Exercise details:
Copy all lines below that use the word "tests".

(Dataset records)
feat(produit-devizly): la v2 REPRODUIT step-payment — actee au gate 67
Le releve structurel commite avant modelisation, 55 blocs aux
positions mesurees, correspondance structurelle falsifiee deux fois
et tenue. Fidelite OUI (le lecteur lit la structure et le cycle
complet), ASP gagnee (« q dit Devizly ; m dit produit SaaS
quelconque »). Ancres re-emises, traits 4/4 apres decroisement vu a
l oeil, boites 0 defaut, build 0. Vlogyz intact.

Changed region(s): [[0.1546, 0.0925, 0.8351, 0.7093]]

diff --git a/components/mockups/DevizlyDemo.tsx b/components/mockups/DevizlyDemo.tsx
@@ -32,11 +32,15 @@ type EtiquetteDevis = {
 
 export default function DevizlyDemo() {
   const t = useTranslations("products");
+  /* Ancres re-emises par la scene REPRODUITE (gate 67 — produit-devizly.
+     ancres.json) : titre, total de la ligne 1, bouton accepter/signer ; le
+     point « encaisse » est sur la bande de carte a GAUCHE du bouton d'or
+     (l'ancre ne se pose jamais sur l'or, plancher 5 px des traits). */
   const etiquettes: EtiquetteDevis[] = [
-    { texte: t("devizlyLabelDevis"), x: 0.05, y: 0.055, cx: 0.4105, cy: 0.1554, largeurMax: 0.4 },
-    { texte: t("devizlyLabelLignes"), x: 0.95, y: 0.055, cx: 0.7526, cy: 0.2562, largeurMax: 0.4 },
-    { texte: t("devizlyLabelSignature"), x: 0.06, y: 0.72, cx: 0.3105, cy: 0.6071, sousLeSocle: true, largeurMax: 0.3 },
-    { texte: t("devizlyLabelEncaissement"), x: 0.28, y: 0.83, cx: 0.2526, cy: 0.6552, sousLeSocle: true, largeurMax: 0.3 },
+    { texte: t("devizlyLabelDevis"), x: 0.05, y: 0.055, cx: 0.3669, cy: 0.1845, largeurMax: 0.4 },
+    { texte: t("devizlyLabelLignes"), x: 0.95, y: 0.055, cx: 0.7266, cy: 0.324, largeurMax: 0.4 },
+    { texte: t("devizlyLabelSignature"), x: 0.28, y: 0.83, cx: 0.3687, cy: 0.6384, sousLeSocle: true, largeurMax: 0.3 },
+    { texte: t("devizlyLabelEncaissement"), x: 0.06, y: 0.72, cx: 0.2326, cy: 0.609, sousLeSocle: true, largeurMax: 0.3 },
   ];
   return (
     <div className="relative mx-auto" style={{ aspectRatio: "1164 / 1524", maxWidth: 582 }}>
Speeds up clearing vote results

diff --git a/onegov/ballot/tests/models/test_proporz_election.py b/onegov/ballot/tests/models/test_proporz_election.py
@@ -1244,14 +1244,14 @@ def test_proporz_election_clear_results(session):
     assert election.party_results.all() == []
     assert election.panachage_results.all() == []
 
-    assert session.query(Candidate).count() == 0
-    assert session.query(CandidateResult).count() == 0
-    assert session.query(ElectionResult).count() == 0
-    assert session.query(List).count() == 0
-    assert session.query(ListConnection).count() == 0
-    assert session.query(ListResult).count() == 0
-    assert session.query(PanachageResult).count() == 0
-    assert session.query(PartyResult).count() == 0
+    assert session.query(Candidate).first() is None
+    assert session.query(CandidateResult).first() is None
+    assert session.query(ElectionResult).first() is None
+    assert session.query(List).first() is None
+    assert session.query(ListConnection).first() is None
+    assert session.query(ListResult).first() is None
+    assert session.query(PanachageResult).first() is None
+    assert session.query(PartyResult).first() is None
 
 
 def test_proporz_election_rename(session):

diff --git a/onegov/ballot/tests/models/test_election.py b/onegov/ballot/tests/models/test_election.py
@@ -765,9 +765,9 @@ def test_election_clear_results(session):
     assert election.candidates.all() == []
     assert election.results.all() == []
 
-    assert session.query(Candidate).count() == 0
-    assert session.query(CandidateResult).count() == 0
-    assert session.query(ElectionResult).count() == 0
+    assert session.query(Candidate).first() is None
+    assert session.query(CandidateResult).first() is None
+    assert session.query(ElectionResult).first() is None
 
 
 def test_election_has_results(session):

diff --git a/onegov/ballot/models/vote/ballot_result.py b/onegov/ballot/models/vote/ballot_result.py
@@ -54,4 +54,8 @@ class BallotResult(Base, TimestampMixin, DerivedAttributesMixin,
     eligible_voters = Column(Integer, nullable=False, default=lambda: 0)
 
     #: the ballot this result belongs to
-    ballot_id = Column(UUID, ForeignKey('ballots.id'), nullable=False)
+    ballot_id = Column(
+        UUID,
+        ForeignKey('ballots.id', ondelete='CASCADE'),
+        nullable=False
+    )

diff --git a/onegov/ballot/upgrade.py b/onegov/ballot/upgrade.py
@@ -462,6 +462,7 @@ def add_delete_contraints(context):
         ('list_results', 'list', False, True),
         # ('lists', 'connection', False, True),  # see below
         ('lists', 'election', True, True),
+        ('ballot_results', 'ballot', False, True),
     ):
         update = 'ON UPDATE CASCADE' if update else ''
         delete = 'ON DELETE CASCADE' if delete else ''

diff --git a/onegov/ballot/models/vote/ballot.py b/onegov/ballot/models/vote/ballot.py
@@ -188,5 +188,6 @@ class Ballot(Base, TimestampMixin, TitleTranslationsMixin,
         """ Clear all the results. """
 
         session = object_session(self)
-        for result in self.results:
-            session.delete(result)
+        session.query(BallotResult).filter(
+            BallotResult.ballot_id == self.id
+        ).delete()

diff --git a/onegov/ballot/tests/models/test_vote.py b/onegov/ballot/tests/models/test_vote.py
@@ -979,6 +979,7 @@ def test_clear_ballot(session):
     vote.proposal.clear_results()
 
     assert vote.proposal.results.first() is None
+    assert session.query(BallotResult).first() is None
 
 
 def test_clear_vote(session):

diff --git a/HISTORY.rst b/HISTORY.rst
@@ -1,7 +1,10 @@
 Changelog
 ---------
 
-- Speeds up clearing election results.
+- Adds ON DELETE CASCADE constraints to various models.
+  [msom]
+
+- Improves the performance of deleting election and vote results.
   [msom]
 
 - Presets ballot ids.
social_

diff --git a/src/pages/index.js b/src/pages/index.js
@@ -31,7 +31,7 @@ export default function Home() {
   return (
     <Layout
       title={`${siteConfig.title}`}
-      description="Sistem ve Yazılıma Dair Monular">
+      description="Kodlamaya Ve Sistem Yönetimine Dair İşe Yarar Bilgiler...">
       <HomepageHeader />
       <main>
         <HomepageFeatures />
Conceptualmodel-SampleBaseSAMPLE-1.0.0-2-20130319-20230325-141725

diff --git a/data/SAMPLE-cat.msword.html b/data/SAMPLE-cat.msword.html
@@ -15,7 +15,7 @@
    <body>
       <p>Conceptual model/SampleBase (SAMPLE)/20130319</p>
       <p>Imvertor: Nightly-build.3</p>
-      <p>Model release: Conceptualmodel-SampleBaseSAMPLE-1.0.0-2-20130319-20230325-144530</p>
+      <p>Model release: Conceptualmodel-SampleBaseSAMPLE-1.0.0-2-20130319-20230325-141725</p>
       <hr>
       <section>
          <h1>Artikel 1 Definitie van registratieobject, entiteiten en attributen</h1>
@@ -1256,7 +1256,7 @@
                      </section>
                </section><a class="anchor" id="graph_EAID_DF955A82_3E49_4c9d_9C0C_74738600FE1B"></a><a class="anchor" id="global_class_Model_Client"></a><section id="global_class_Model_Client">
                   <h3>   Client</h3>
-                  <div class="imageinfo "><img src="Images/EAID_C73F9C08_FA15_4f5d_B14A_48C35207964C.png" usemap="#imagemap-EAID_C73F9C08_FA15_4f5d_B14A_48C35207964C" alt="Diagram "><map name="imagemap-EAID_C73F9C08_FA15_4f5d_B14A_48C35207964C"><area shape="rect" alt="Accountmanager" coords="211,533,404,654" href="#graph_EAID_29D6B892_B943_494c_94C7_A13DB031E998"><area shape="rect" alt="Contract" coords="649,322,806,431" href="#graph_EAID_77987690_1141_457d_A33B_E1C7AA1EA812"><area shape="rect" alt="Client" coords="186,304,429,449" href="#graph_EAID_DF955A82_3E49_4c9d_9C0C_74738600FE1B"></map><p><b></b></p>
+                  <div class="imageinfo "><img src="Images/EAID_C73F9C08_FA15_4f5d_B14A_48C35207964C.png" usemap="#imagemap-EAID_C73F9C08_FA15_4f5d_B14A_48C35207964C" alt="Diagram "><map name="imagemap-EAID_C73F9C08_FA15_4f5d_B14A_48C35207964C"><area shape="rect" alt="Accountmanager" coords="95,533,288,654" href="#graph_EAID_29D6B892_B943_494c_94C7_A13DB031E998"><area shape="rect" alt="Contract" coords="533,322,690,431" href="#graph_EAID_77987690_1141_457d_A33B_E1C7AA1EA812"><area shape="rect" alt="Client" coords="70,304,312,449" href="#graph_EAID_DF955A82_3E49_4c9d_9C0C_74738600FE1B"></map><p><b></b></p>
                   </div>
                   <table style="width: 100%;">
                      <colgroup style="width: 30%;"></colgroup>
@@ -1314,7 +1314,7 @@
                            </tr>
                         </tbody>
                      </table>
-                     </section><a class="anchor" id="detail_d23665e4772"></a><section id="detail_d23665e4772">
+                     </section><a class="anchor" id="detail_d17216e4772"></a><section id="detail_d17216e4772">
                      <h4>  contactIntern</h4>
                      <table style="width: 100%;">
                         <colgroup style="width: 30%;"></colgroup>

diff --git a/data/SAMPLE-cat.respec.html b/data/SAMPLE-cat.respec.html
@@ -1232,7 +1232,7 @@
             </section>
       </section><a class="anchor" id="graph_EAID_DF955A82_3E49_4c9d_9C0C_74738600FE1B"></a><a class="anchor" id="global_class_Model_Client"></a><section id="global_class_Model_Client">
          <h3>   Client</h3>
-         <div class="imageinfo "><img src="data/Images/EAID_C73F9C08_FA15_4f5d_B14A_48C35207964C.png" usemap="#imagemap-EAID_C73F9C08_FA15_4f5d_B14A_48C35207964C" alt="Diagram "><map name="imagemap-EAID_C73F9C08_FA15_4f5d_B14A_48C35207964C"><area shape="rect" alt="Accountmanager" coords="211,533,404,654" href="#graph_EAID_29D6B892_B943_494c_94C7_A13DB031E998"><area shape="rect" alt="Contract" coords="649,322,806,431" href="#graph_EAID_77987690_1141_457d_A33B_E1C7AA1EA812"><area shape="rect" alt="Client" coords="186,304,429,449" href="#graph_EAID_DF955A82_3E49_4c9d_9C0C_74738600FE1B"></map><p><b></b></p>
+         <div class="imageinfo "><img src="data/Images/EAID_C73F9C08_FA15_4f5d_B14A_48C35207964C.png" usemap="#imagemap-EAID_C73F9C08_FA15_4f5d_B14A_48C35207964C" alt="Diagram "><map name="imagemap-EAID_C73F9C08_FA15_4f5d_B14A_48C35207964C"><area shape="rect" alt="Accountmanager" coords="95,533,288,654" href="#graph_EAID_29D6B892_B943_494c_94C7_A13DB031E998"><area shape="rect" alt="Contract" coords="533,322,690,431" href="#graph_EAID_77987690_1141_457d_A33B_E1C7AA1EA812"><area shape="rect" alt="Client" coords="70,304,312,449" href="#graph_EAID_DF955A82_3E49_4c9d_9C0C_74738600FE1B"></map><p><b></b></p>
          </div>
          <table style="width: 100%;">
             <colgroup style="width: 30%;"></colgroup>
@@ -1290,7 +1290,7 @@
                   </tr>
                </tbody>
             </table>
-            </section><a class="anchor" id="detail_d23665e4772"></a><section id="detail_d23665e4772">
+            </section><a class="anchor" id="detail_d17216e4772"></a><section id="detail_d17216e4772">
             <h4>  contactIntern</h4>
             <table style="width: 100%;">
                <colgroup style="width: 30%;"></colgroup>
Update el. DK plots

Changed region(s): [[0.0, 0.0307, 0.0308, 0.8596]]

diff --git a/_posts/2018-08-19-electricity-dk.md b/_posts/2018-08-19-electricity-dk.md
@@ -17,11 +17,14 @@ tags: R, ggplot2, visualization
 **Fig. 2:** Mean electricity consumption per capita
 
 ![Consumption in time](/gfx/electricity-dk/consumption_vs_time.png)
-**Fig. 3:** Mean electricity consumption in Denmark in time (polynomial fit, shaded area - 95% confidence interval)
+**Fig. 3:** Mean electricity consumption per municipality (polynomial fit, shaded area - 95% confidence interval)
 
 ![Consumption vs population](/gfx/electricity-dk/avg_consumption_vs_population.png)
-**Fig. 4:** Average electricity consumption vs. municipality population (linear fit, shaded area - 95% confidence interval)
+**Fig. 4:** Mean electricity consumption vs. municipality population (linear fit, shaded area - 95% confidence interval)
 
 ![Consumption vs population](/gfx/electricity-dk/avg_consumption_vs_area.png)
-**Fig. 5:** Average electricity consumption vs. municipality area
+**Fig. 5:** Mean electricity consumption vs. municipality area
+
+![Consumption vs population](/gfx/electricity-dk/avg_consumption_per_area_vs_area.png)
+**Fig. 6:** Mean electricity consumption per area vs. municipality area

Exercise answer:
diff --git a/onegov/ballot/tests/models/test_proporz_election.py b/onegov/ballot/tests/models/test_proporz_election.py
diff --git a/onegov/ballot/tests/models/test_election.py b/onegov/ballot/tests/models/test_election.py
diff --git a/onegov/ballot/tests/models/test_vote.py b/onegov/ballot/tests/models/test_vote.py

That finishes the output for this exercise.